**GIVEN DATA:**
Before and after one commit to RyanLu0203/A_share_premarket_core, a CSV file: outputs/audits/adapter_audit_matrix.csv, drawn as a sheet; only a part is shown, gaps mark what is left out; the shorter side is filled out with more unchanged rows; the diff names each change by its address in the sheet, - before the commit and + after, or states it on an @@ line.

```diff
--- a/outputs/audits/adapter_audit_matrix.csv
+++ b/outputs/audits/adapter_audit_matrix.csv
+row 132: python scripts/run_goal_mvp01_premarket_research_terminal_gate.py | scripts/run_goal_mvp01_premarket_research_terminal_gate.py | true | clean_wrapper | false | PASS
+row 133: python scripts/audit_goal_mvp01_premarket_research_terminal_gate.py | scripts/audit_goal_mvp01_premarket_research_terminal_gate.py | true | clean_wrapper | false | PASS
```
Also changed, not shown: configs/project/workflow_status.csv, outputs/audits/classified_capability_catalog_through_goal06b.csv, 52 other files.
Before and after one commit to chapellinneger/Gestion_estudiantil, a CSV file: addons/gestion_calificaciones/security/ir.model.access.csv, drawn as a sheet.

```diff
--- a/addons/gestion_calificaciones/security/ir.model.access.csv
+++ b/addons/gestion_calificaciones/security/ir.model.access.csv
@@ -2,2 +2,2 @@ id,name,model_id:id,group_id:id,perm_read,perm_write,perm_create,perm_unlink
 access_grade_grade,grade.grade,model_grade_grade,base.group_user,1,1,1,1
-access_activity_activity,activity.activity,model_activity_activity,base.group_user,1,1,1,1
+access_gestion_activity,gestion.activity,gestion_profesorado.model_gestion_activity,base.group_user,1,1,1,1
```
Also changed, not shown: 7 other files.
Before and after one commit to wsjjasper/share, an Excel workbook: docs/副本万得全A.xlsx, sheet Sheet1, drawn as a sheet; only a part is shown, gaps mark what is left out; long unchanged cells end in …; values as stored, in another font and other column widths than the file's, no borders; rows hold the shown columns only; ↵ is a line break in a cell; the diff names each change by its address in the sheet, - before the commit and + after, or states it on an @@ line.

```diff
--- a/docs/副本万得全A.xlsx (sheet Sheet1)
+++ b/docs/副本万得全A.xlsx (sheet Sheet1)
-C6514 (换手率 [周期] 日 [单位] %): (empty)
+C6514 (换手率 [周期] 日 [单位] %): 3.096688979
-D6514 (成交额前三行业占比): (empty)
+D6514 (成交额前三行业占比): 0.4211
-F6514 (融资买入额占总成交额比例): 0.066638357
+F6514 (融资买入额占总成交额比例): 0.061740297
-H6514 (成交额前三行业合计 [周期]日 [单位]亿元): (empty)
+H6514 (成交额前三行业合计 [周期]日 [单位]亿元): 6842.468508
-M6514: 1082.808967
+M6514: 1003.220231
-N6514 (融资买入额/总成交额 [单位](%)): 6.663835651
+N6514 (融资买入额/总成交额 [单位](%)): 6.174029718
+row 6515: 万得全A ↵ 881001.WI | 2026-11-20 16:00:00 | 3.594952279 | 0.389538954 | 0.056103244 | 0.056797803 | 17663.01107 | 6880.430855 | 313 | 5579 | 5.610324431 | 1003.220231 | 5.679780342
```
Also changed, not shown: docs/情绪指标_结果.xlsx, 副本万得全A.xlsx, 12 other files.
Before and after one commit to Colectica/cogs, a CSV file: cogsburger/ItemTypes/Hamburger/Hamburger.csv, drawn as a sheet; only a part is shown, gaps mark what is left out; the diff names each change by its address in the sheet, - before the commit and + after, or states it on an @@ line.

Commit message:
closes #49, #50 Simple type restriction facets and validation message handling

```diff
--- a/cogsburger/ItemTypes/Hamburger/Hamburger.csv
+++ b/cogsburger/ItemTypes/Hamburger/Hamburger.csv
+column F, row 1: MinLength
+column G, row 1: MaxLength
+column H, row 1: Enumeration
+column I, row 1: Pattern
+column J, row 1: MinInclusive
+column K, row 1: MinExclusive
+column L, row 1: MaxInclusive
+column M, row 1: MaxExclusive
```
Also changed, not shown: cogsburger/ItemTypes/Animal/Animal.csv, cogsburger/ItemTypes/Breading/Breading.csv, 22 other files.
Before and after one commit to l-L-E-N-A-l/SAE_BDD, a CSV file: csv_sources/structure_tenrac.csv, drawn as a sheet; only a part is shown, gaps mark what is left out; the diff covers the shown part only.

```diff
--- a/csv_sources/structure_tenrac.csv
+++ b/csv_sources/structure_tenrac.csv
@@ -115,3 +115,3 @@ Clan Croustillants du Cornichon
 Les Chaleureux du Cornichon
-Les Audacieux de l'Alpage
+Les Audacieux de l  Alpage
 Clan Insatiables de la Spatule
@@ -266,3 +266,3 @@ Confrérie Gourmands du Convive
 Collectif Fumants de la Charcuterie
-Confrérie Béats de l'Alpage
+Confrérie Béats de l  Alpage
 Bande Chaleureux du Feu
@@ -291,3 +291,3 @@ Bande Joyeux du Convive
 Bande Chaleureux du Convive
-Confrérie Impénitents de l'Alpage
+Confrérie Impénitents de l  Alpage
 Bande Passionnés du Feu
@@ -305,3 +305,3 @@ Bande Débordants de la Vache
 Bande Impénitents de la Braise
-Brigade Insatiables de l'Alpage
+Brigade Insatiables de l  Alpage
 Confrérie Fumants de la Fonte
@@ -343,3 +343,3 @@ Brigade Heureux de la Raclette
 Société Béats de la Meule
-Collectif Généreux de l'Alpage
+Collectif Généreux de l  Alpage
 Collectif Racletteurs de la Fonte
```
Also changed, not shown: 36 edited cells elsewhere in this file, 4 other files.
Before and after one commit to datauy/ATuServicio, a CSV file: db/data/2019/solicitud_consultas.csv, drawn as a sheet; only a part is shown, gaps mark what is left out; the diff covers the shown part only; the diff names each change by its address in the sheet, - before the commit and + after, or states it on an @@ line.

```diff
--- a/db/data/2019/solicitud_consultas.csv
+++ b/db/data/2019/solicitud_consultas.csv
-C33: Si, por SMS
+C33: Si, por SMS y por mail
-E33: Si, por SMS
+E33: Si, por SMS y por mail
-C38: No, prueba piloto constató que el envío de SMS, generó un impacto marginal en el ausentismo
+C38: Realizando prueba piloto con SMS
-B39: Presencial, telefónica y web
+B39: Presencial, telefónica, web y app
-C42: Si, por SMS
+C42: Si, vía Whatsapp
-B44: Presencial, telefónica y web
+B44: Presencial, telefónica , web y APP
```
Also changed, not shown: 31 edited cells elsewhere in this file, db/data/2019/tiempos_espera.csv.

**EXERCISE AIM:** Copy out each line of the data that has the word "Alpage" in it.

**SOLUTION TO THIS TASK:**
-Les Audacieux de l'Alpage
+Les Audacieux de l  Alpage
-Confrérie Béats de l'Alpage
+Confrérie Béats de l  Alpage
-Confrérie Impénitents de l'Alpage
+Confrérie Impénitents de l  Alpage
-Brigade Insatiables de l'Alpage
+Brigade Insatiables de l  Alpage
-Collectif Généreux de l'Alpage
+Collectif Généreux de l  Alpage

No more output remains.